> Material for this exercise
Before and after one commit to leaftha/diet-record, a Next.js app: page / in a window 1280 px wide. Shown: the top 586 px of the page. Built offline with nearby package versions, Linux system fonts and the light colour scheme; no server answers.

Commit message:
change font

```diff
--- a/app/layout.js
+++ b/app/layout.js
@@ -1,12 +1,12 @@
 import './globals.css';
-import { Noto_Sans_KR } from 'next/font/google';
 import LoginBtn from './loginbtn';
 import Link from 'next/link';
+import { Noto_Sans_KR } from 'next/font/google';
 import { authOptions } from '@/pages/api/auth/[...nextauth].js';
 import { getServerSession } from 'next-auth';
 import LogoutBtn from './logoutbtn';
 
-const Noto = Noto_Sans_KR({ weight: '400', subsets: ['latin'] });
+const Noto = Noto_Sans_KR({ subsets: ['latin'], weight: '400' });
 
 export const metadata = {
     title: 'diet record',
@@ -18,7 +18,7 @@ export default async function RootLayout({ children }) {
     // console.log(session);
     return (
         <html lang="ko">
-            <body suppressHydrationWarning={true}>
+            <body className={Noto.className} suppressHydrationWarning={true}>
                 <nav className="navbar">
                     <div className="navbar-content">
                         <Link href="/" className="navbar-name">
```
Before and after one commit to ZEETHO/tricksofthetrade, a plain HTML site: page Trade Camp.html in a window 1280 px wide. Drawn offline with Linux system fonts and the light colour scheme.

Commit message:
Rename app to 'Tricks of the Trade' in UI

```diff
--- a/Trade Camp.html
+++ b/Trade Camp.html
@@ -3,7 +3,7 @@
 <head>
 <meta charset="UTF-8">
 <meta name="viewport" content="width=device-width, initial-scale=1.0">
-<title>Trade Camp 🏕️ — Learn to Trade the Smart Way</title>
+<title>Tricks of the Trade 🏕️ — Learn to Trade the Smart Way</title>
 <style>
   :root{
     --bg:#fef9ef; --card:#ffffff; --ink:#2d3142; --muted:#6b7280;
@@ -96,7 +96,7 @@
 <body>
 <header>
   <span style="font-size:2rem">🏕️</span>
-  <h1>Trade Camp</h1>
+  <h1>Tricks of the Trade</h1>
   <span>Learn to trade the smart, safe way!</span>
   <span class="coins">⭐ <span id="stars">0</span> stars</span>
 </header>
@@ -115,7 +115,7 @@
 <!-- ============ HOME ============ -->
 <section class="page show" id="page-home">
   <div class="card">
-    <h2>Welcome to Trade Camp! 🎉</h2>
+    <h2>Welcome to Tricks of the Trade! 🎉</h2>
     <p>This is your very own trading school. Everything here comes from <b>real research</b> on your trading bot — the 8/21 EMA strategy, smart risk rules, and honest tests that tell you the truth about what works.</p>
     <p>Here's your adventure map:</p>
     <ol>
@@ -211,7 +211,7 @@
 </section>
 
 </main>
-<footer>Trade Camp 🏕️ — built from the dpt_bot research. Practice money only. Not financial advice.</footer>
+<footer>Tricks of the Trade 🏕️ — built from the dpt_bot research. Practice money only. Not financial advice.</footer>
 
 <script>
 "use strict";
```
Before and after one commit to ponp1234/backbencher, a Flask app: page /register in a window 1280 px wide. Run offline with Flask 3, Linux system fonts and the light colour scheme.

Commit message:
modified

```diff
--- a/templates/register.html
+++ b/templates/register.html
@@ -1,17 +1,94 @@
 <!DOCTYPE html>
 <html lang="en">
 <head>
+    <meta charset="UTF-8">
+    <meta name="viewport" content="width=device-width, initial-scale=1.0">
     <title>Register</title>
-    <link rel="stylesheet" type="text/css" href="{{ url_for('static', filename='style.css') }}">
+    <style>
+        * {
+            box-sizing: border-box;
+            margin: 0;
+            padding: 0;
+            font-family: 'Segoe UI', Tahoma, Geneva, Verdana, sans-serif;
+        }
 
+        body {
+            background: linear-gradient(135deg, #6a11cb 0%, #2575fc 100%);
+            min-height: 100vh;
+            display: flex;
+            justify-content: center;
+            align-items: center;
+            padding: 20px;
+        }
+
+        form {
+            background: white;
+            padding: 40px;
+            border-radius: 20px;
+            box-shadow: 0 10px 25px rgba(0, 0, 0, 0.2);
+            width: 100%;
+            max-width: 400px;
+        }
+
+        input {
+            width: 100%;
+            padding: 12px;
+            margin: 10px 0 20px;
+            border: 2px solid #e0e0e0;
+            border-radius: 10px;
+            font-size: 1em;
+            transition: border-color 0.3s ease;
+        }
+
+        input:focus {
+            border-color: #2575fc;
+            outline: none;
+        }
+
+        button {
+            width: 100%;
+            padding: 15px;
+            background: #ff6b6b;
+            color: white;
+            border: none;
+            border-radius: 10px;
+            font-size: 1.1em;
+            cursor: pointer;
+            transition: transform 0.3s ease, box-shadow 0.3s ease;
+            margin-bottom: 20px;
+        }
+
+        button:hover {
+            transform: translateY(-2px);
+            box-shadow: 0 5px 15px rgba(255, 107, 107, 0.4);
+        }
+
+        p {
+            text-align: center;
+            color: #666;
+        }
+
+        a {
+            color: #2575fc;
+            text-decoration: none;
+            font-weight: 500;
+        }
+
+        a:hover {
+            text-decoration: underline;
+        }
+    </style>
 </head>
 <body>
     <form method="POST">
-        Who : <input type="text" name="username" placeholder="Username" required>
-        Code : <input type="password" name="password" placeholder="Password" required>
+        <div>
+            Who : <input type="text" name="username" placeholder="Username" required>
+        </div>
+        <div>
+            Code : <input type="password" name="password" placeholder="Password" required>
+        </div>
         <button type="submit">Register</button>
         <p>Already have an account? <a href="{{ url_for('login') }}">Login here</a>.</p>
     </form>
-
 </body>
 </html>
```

> What you should do
Scan the records above and report every line with the string "color".

> Your solution
+            transition: border-color 0.3s ease;
+            border-color: #2575fc;
+            color: white;
+            color: #666;
+            color: #2575fc;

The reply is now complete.